#### DESCRIPTION OF THE TASK:
The job is to find each line in the entries holding the string "README" and copy that line.

[Excerpts from a dataset]
····················

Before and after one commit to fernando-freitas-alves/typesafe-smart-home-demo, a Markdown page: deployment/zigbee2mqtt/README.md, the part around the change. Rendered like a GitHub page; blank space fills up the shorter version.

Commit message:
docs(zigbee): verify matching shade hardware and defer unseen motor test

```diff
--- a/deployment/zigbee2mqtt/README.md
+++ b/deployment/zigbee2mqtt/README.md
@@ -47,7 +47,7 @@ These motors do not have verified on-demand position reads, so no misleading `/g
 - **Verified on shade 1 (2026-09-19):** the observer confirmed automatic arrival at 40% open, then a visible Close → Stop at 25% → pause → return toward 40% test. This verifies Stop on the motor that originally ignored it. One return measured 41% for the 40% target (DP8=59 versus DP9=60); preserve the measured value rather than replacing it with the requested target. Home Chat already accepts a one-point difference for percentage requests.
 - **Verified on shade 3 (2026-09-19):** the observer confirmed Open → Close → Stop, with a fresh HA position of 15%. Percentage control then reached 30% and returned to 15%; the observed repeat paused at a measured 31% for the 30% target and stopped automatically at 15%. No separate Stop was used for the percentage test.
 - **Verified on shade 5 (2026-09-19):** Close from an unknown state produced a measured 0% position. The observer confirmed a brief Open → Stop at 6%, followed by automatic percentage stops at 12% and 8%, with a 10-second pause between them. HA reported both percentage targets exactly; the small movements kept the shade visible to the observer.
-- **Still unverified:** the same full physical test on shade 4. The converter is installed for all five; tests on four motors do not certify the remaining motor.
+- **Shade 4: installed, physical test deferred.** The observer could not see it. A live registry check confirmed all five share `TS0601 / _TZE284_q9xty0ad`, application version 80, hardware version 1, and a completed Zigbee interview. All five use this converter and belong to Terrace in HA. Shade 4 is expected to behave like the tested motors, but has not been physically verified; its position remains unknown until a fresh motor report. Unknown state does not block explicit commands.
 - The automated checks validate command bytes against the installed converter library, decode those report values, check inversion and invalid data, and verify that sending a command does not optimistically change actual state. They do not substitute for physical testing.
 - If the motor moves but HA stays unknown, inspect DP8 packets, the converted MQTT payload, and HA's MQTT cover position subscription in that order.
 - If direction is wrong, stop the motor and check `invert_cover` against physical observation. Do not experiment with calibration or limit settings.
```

····················

#### OUTPUT FOR THIS EXERCISE:
Before and after one commit to fernando-freitas-alves/typesafe-smart-home-demo, a Markdown page: deployment/zigbee2mqtt/README.md, the part around the change. Rendered like a GitHub page; blank space fills up the shorter version.
--- a/deployment/zigbee2mqtt/README.md
+++ b/deployment/zigbee2mqtt/README.md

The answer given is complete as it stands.